• _How to complete this task_:
Please copy out each line of the entries in which "Lorem" appears.
┌─ Available data
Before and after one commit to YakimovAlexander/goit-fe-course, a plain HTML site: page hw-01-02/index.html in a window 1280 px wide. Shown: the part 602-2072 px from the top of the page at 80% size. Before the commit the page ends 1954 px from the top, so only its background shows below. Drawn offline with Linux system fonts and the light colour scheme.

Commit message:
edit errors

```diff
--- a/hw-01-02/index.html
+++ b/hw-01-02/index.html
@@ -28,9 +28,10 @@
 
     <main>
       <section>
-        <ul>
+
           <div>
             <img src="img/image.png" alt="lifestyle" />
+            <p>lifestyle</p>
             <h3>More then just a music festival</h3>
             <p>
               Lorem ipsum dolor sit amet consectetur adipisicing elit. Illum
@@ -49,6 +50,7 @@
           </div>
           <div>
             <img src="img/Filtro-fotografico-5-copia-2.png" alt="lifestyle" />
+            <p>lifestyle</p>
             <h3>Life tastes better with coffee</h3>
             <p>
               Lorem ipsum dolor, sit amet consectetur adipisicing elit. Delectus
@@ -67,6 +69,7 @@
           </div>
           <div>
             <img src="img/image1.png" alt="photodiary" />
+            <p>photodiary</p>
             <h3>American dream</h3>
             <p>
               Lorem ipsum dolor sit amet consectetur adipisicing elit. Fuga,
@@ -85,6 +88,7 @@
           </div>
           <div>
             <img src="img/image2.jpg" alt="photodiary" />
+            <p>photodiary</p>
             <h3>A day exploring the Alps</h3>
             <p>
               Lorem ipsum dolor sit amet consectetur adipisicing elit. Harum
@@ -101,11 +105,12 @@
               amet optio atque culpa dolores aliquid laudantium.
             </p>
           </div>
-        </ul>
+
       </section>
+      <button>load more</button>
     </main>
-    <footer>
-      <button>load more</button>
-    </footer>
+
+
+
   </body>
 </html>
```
└─
• _Exercise solution_:
               Lorem ipsum dolor sit amet consectetur adipisicing elit. Illum
               Lorem ipsum dolor, sit amet consectetur adipisicing elit. Delectus
               Lorem ipsum dolor sit amet consectetur adipisicing elit. Fuga,
               Lorem ipsum dolor sit amet consectetur adipisicing elit. Harum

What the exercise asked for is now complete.